### [Your task]
In your copy of the data, omit the pictures and keep all else exactly as given.
★ ★ ★ ★ ★
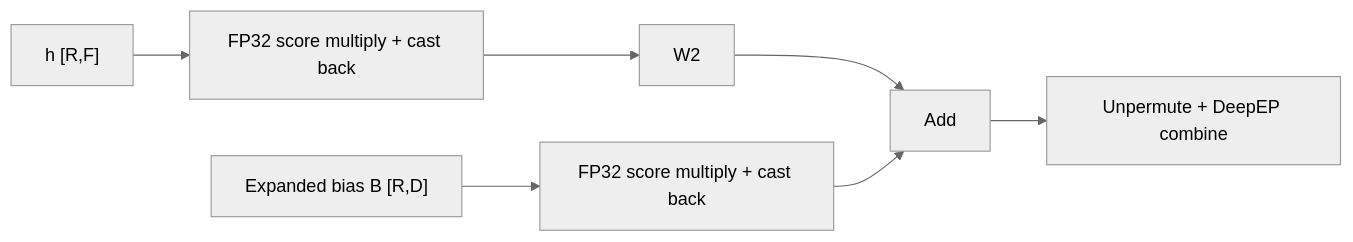
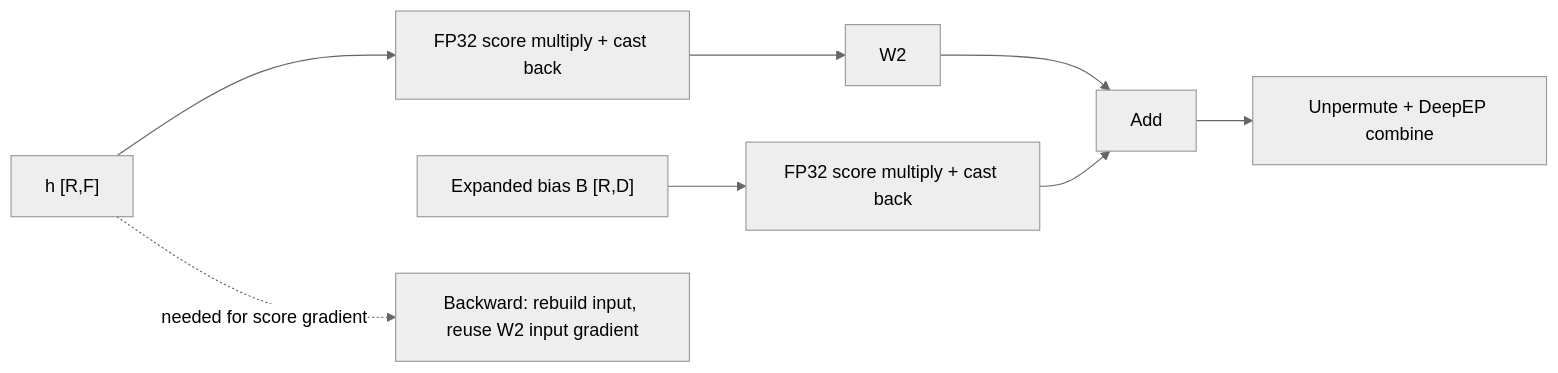
One commit to pytorch/torchtitan changed the second of 3 diagrams in torchtitan/models/common/moe/ROUTER_SCORE_ABSORPTION.md. Above: the diagram before and after it, drawn with Mermaid (neutral theme). The commit also changed other lines of this file and 2 other files, not shown here.

````diff
--- a/torchtitan/models/common/moe/ROUTER_SCORE_ABSORPTION.md
+++ b/torchtitan/models/common/moe/ROUTER_SCORE_ABSORPTION.md
@@ -24,8 +63,9 @@
 ```mermaid
 flowchart LR
     H["h [R,F]"] --> S["FP32 score multiply + cast back"] --> W["W2"]
     B["Expanded bias B [R,D]"] --> BS["FP32 score multiply + cast back"]
     W --> A["Add"]
     BS --> A
     A --> C["Unpermute + DeepEP combine"]
+    H -. "needed for score gradient" .-> G["Backward: rebuild input, reuse W2 input gradient"]
 ```
````
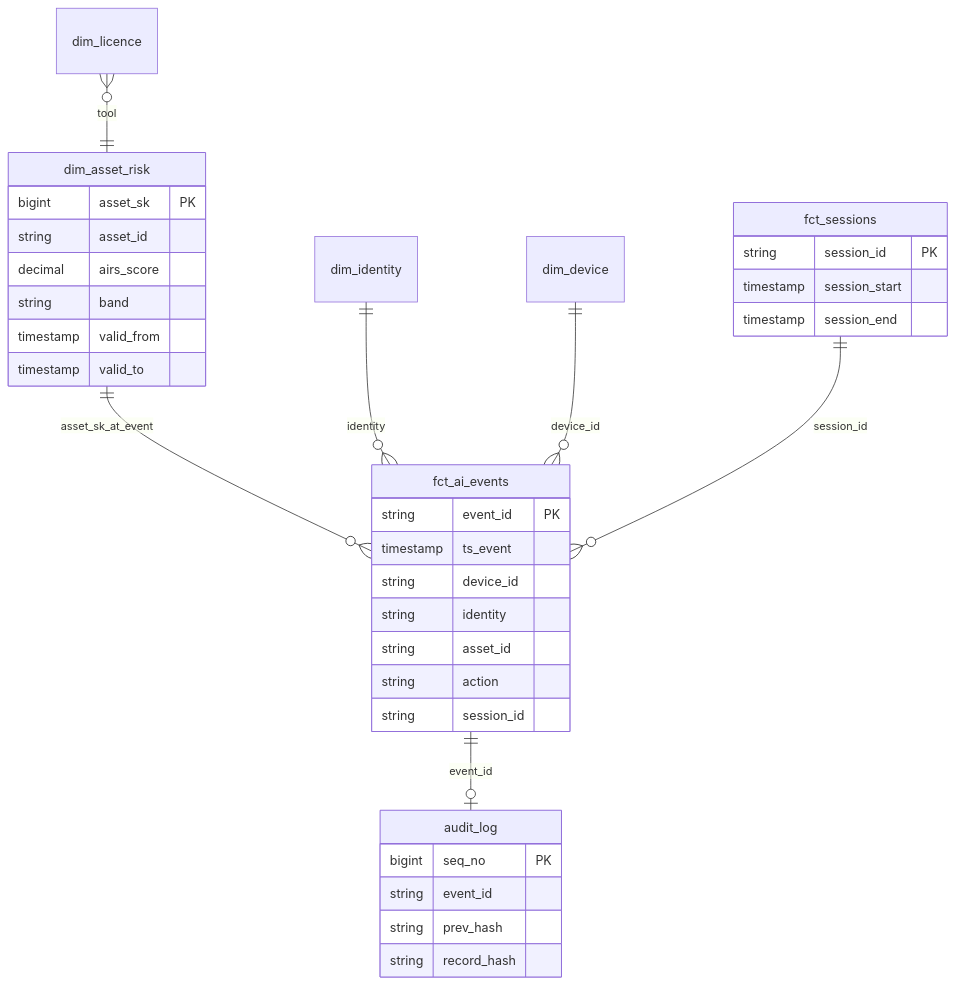
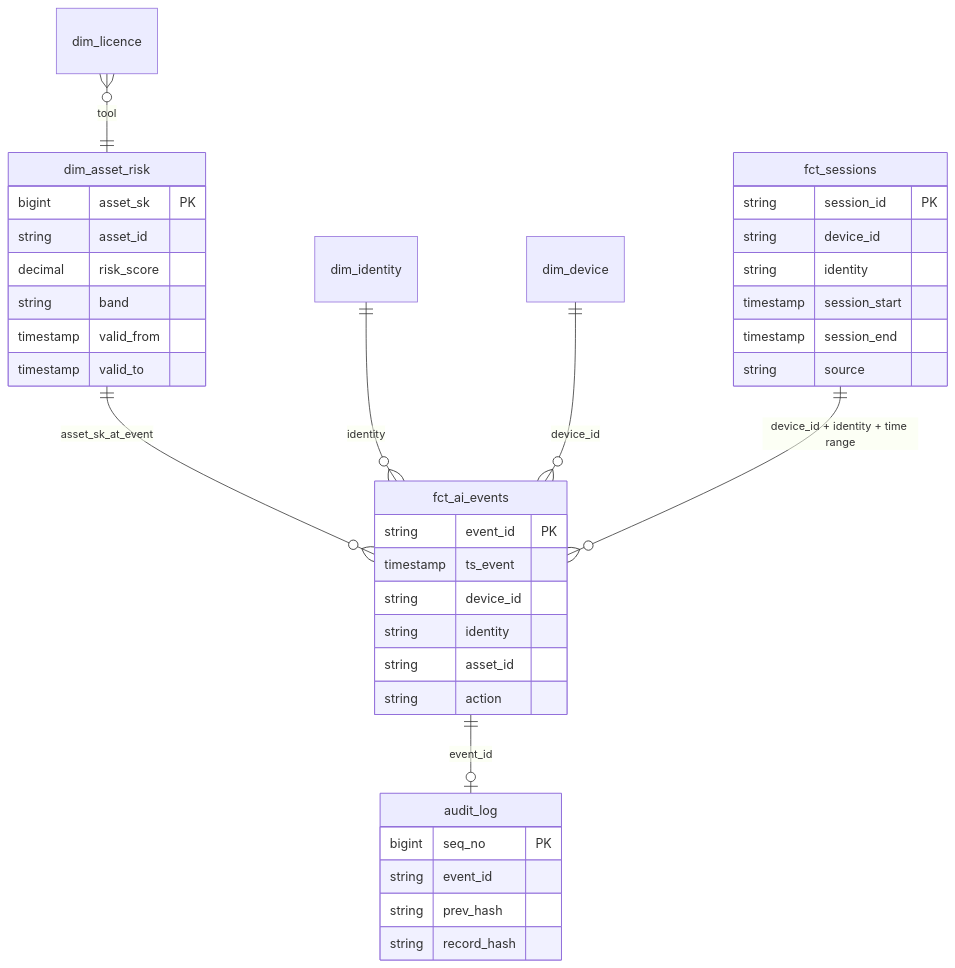
One commit to sayanah1121/AIRS-Lite-an-AI-Asset-Risk-Lakehouse changed the diagram in docs/03-data-model.md. Above: the diagram before and after it, drawn with Mermaid. The commit also changed other lines of this file and 104 other files, not shown here.

````diff
--- a/docs/03-data-model.md
+++ b/docs/03-data-model.md
@@ -140,37 +142,39 @@
 ```mermaid
 erDiagram
     dim_asset_risk ||--o{ fct_ai_events : "asset_sk_at_event"
     dim_identity ||--o{ fct_ai_events : identity
     dim_device ||--o{ fct_ai_events : device_id
-    fct_sessions ||--o{ fct_ai_events : session_id
+    fct_sessions ||--o{ fct_ai_events : "device_id + identity + time range"
     fct_ai_events ||--o| audit_log : event_id
     dim_licence }o--|| dim_asset_risk : tool
     dim_asset_risk {
         bigint asset_sk PK
         string asset_id
-        decimal airs_score
+        decimal risk_score
         string band
         timestamp valid_from
         timestamp valid_to
     }
     fct_ai_events {
         string event_id PK
         timestamp ts_event
         string device_id
         string identity
         string asset_id
         string action
-        string session_id
     }
     fct_sessions {
         string session_id PK
+        string device_id
+        string identity
         timestamp session_start
         timestamp session_end
+        string source
     }
     audit_log {
         bigint seq_no PK
         string event_id
         string prev_hash
         string record_hash
     }
 ```
````
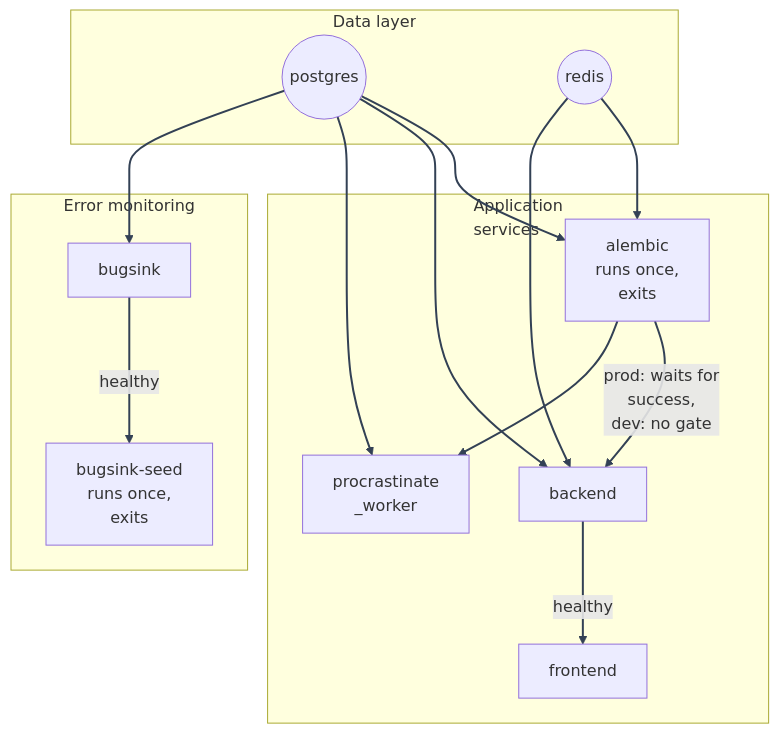
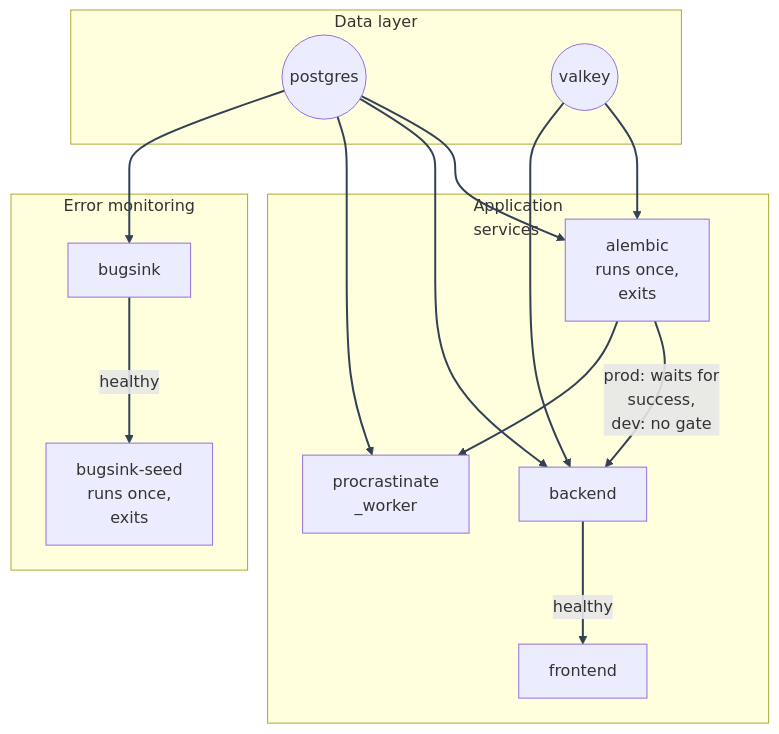
The diagram in docs/mystic_auth/docker/overview.md (Nachiket-2024/mystic-auth), drawn with Mermaid before and after one commit. The commit also changed other lines of this file and 905 other files, not shown here.

First line of the commit message:
Replaced Chakra UI with shadcn/Radix, migrated Redis to Valkey, revamped UI/UX

````diff
--- a/docs/mystic_auth/docker/overview.md
+++ b/docs/mystic_auth/docker/overview.md
@@ -42,29 +42,29 @@
 ```mermaid
 %%{init: {"themeVariables": {"lineColor": "#334155"}} }%%
 flowchart TD
     subgraph Data["Data layer"]
         postgres(("postgres"))
-        redis(("redis"))
+        valkey(("valkey"))
     end
     subgraph App["Application\n services"]
         alembic["alembic\n runs once,\n exits"]
         backend["backend"]
         worker["procrastinate\n _worker"]
         frontend["frontend"]
     end
     subgraph Monitoring["Error monitoring"]
         bugsink["bugsink"]
         bugsinkseed["bugsink-seed\n runs once,\n exits"]
     end
     postgres --> alembic
-    redis --> alembic
+    valkey --> alembic
     alembic -->|"prod: waits for\n success,\n dev: no gate"| backend
     alembic --> worker
     postgres --> backend
-    redis --> backend
+    valkey --> backend
     postgres --> worker
     backend -->|healthy| frontend
     postgres --> bugsink
     bugsink -->|healthy| bugsinkseed
     linkStyle default stroke:#334155,stroke-width:2px
 ```
````
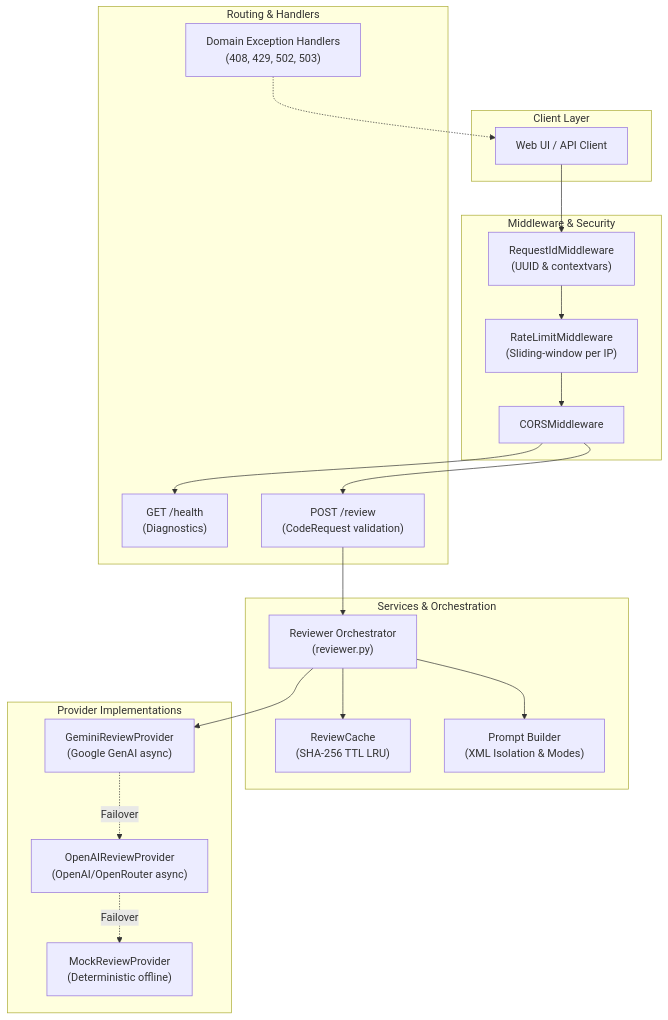
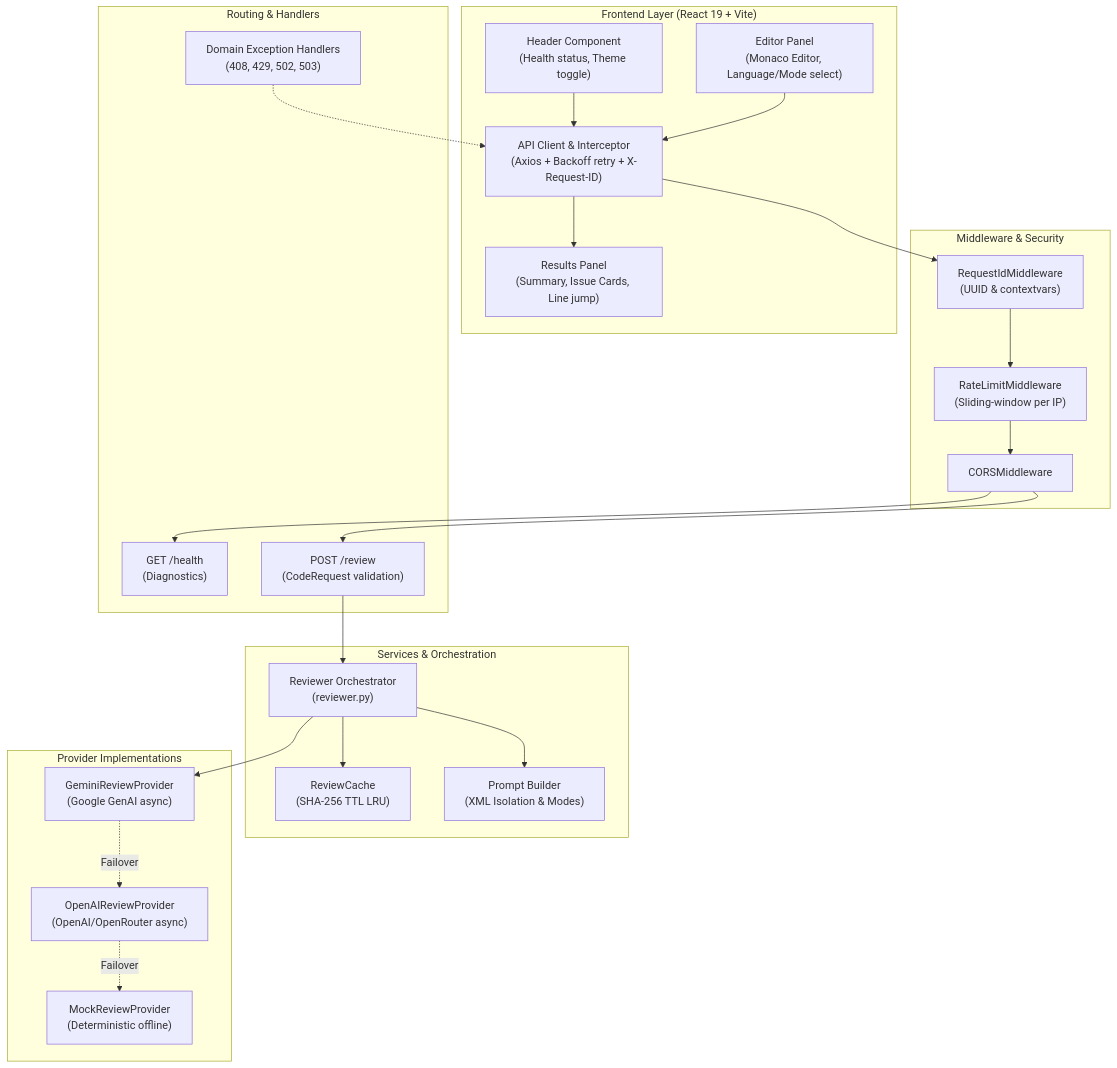
One commit to chandan942/ai-review-system changed the first of 2 diagrams in docs/ARCHITECTURE.md. Above: the diagram before and after it, drawn with Mermaid. The commit also changed other lines of this file and 2 other files, not shown here.

First line of the commit message:
docs: update README, ARCHITECTURE, and DEVELOPMENT to reflect full-stack completion and production readiness

````diff
--- a/docs/ARCHITECTURE.md
+++ b/docs/ARCHITECTURE.md
@@ -52,43 +64,49 @@
 ```mermaid
 graph TB
-    subgraph ClientLayer["Client Layer"]
-        Client["Web UI / API Client"]
+    subgraph FrontendLayer["Frontend Layer (React 19 + Vite)"]
+        Header["Header Component<br/>(Health status, Theme toggle)"]
+        Editor["Editor Panel<br/>(Monaco Editor, Language/Mode select)"]
+        Results["Results Panel<br/>(Summary, Issue Cards, Line jump)"]
+        ApiLib["API Client & Interceptor<br/>(Axios + Backoff retry + X-Request-ID)"]
     end
 
     subgraph MiddlewareLayer["Middleware & Security"]
         ReqId["RequestIdMiddleware<br/>(UUID & contextvars)"]
         RateLimit["RateLimitMiddleware<br/>(Sliding-window per IP)"]
         CORS["CORSMiddleware"]
     end
 
     subgraph AppRouting["Routing & Handlers"]
         HealthRoute["GET /health<br/>(Diagnostics)"]
         ReviewRoute["POST /review<br/>(CodeRequest validation)"]
         Exceptions["Domain Exception Handlers<br/>(408, 429, 502, 503)"]
     end
 
     subgraph CoreServices["Services & Orchestration"]
         Reviewer["Reviewer Orchestrator<br/>(reviewer.py)"]
         Cache["ReviewCache<br/>(SHA-256 TTL LRU)"]
         PromptGen["Prompt Builder<br/>(XML Isolation & Modes)"]
     end
 
     subgraph Providers["Provider Implementations"]
         Gemini["GeminiReviewProvider<br/>(Google GenAI async)"]
         OpenAI["OpenAIReviewProvider<br/>(OpenAI/OpenRouter async)"]
         Mock["MockReviewProvider<br/>(Deterministic offline)"]
     end
 
-    Client --> ReqId
+    Header --> ApiLib
+    Editor --> ApiLib
+    ApiLib --> ReqId
     ReqId --> RateLimit
     RateLimit --> CORS
     CORS --> HealthRoute
     CORS --> ReviewRoute
     ReviewRoute --> Reviewer
     Reviewer --> Cache
     Reviewer --> PromptGen
     Reviewer --> Gemini
     Gemini -.->|Failover| OpenAI
     OpenAI -.->|Failover| Mock
-    Exceptions -.-> Client
+    Exceptions -.-> ApiLib
+    ApiLib --> Results
 ```
````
★ ★ ★ ★ ★
### [Task response]
One commit to pytorch/torchtitan changed the second of 3 diagrams in torchtitan/models/common/moe/ROUTER_SCORE_ABSORPTION.md. Above: the diagram before and after it, drawn with Mermaid (neutral theme). The commit also changed other lines of this file and 2 other files, not shown here.

````diff
--- a/torchtitan/models/common/moe/ROUTER_SCORE_ABSORPTION.md
+++ b/torchtitan/models/common/moe/ROUTER_SCORE_ABSORPTION.md
@@ -24,8 +63,9 @@
 ```mermaid
 flowchart LR
     H["h [R,F]"] --> S["FP32 score multiply + cast back"] --> W["W2"]
     B["Expanded bias B [R,D]"] --> BS["FP32 score multiply + cast back"]
     W --> A["Add"]
     BS --> A
     A --> C["Unpermute + DeepEP combine"]
+    H -. "needed for score gradient" .-> G["Backward: rebuild input, reuse W2 input gradient"]
 ```
````
One commit to sayanah1121/AIRS-Lite-an-AI-Asset-Risk-Lakehouse changed the diagram in docs/03-data-model.md. Above: the diagram before and after it, drawn with Mermaid. The commit also changed other lines of this file and 104 other files, not shown here.

````diff
--- a/docs/03-data-model.md
+++ b/docs/03-data-model.md
@@ -140,37 +142,39 @@
 ```mermaid
 erDiagram
     dim_asset_risk ||--o{ fct_ai_events : "asset_sk_at_event"
     dim_identity ||--o{ fct_ai_events : identity
     dim_device ||--o{ fct_ai_events : device_id
-    fct_sessions ||--o{ fct_ai_events : session_id
+    fct_sessions ||--o{ fct_ai_events : "device_id + identity + time range"
     fct_ai_events ||--o| audit_log : event_id
     dim_licence }o--|| dim_asset_risk : tool
     dim_asset_risk {
         bigint asset_sk PK
         string asset_id
-        decimal airs_score
+        decimal risk_score
         string band
         timestamp valid_from
         timestamp valid_to
     }
     fct_ai_events {
         string event_id PK
         timestamp ts_event
         string device_id
         string identity
         string asset_id
         string action
-        string session_id
     }
     fct_sessions {
         string session_id PK
+        string device_id
+        string identity
         timestamp session_start
         timestamp session_end
+        string source
     }
     audit_log {
         bigint seq_no PK
         string event_id
         string prev_hash
         string record_hash
     }
 ```
````
The diagram in docs/mystic_auth/docker/overview.md (Nachiket-2024/mystic-auth), drawn with Mermaid before and after one commit. The commit also changed other lines of this file and 905 other files, not shown here.

First line of the commit message:
Replaced Chakra UI with shadcn/Radix, migrated Redis to Valkey, revamped UI/UX

````diff
--- a/docs/mystic_auth/docker/overview.md
+++ b/docs/mystic_auth/docker/overview.md
@@ -42,29 +42,29 @@
 ```mermaid
 %%{init: {"themeVariables": {"lineColor": "#334155"}} }%%
 flowchart TD
     subgraph Data["Data layer"]
         postgres(("postgres"))
-        redis(("redis"))
+        valkey(("valkey"))
     end
     subgraph App["Application\n services"]
         alembic["alembic\n runs once,\n exits"]
         backend["backend"]
         worker["procrastinate\n _worker"]
         frontend["frontend"]
     end
     subgraph Monitoring["Error monitoring"]
         bugsink["bugsink"]
         bugsinkseed["bugsink-seed\n runs once,\n exits"]
     end
     postgres --> alembic
-    redis --> alembic
+    valkey --> alembic
     alembic -->|"prod: waits for\n success,\n dev: no gate"| backend
     alembic --> worker
     postgres --> backend
-    redis --> backend
+    valkey --> backend
     postgres --> worker
     backend -->|healthy| frontend
     postgres --> bugsink
     bugsink -->|healthy| bugsinkseed
     linkStyle default stroke:#334155,stroke-width:2px
 ```
````
One commit to chandan942/ai-review-system changed the first of 2 diagrams in docs/ARCHITECTURE.md. Above: the diagram before and after it, drawn with Mermaid. The commit also changed other lines of this file and 2 other files, not shown here.

First line of the commit message:
docs: update README, ARCHITECTURE, and DEVELOPMENT to reflect full-stack completion and production readiness

````diff
--- a/docs/ARCHITECTURE.md
+++ b/docs/ARCHITECTURE.md
@@ -52,43 +64,49 @@
 ```mermaid
 graph TB
-    subgraph ClientLayer["Client Layer"]
-        Client["Web UI / API Client"]
+    subgraph FrontendLayer["Frontend Layer (React 19 + Vite)"]
+        Header["Header Component<br/>(Health status, Theme toggle)"]
+        Editor["Editor Panel<br/>(Monaco Editor, Language/Mode select)"]
+        Results["Results Panel<br/>(Summary, Issue Cards, Line jump)"]
+        ApiLib["API Client & Interceptor<br/>(Axios + Backoff retry + X-Request-ID)"]
     end
 
     subgraph MiddlewareLayer["Middleware & Security"]
         ReqId["RequestIdMiddleware<br/>(UUID & contextvars)"]
         RateLimit["RateLimitMiddleware<br/>(Sliding-window per IP)"]
         CORS["CORSMiddleware"]
     end
 
     subgraph AppRouting["Routing & Handlers"]
         HealthRoute["GET /health<br/>(Diagnostics)"]
         ReviewRoute["POST /review<br/>(CodeRequest validation)"]
         Exceptions["Domain Exception Handlers<br/>(408, 429, 502, 503)"]
     end
 
     subgraph CoreServices["Services & Orchestration"]
         Reviewer["Reviewer Orchestrator<br/>(reviewer.py)"]
         Cache["ReviewCache<br/>(SHA-256 TTL LRU)"]
         PromptGen["Prompt Builder<br/>(XML Isolation & Modes)"]
     end
 
     subgraph Providers["Provider Implementations"]
         Gemini["GeminiReviewProvider<br/>(Google GenAI async)"]
         OpenAI["OpenAIReviewProvider<br/>(OpenAI/OpenRouter async)"]
         Mock["MockReviewProvider<br/>(Deterministic offline)"]
     end
 
-    Client --> ReqId
+    Header --> ApiLib
+    Editor --> ApiLib
+    ApiLib --> ReqId
     ReqId --> RateLimit
     RateLimit --> CORS
     CORS --> HealthRoute
     CORS --> ReviewRoute
     ReviewRoute --> Reviewer
     Reviewer --> Cache
     Reviewer --> PromptGen
     Reviewer --> Gemini
     Gemini -.->|Failover| OpenAI
     OpenAI -.->|Failover| Mock
-    Exceptions -.-> Client
+    Exceptions -.-> ApiLib
+    ApiLib --> Results
 ```
````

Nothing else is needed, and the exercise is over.